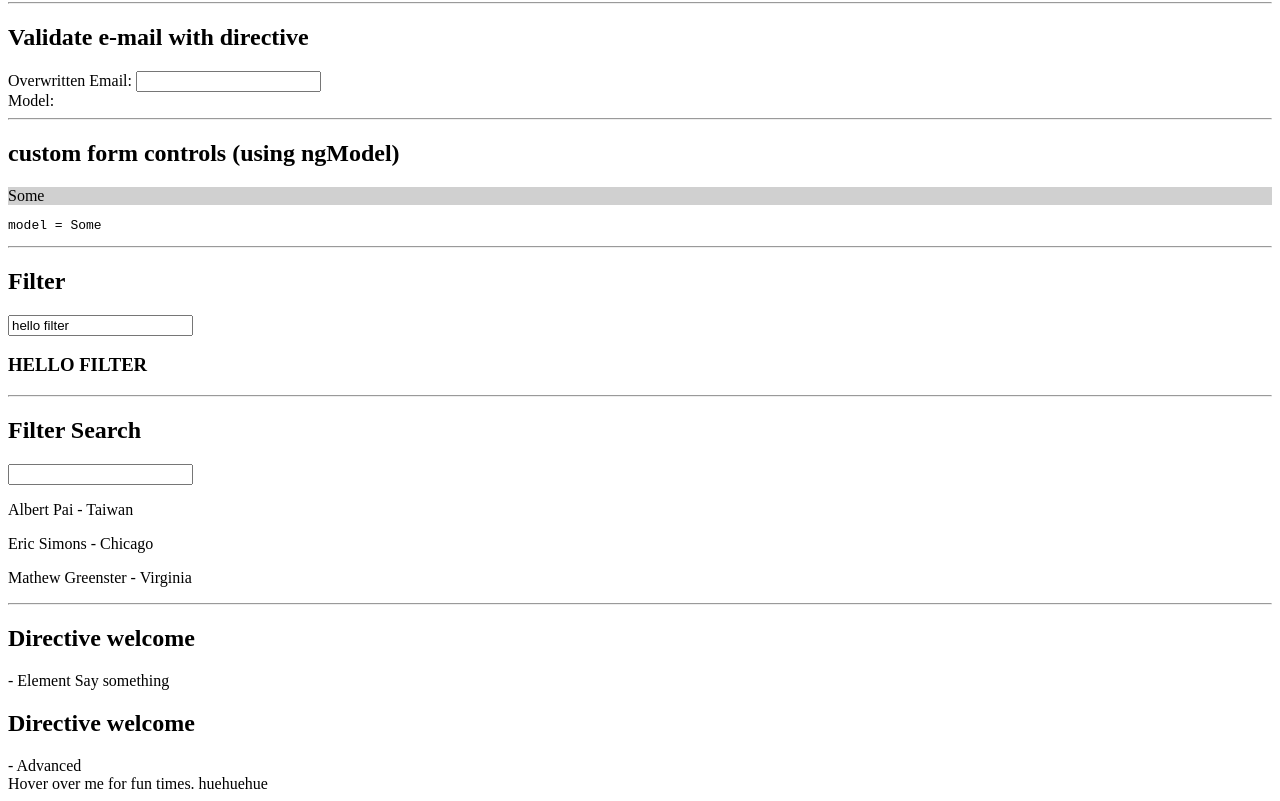
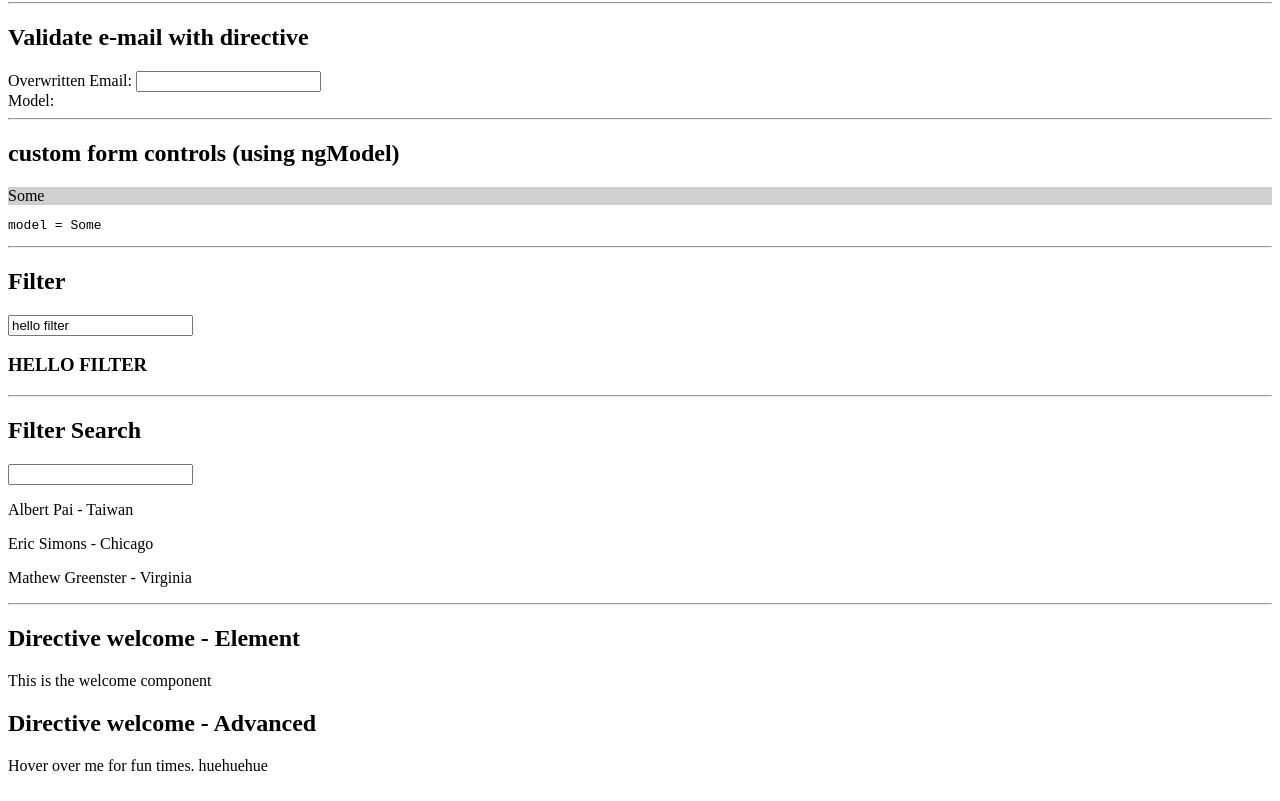
Before and after one commit to lsandrade/angular-tutorial, a plain HTML site: page index.html in a window 1280 px wide. Shown: the part 1757-2558 px from the top of the page. Drawn offline with nearby package versions, Linux system fonts and the light colour scheme.

Commit message:
Transclusion Basics

```diff
--- a/index.html
+++ b/index.html
@@ -238,10 +238,12 @@
     </p>
 </div>
   <hr>
-<h2>Directive welcome</h2> - Element
-<welcome hello>Say something</welcome>
+<h2>Directive welcome  - Element</h2>
+<welcome hello>
+    <button>Click this button</button>
+</welcome>
 
-<h2>Directive welcome</h2> - Advanced
+<h2>Directive welcome  - Advanced</h2>
 <div ng-controller="FunController as fun" entering="fun.start()" leaving="fun.end()">Hover over me for fun times. huehuehue</div>
 
 </body>
--- a/js/directives.js
+++ b/js/directives.js
@@ -118,7 +118,12 @@ app
       element.bind("mouseenter", function() {
         console.log(scope.words);
       });
-    }
+    },
+
+      scope: {},
+      transclude: true,
+      template: "<div>This is the welcome component</div>",
+
   }
 })
     .directive('hello', function(){
```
* * *
### [What the exercise asks]
Copy every entry exactly, leaving out the pictures.

### [Written response]
Before and after one commit to lsandrade/angular-tutorial, a plain HTML site: page index.html in a window 1280 px wide. Shown: the part 1757-2558 px from the top of the page. Drawn offline with nearby package versions, Linux system fonts and the light colour scheme.

Commit message:
Transclusion Basics

```diff
--- a/index.html
+++ b/index.html
@@ -238,10 +238,12 @@
     </p>
 </div>
   <hr>
-<h2>Directive welcome</h2> - Element
-<welcome hello>Say something</welcome>
+<h2>Directive welcome  - Element</h2>
+<welcome hello>
+    <button>Click this button</button>
+</welcome>
 
-<h2>Directive welcome</h2> - Advanced
+<h2>Directive welcome  - Advanced</h2>
 <div ng-controller="FunController as fun" entering="fun.start()" leaving="fun.end()">Hover over me for fun times. huehuehue</div>
 
 </body>
--- a/js/directives.js
+++ b/js/directives.js
@@ -118,7 +118,12 @@ app
       element.bind("mouseenter", function() {
         console.log(scope.words);
       });
-    }
+    },
+
+      scope: {},
+      transclude: true,
+      template: "<div>This is the welcome component</div>",
+
   }
 })
     .directive('hello', function(){
```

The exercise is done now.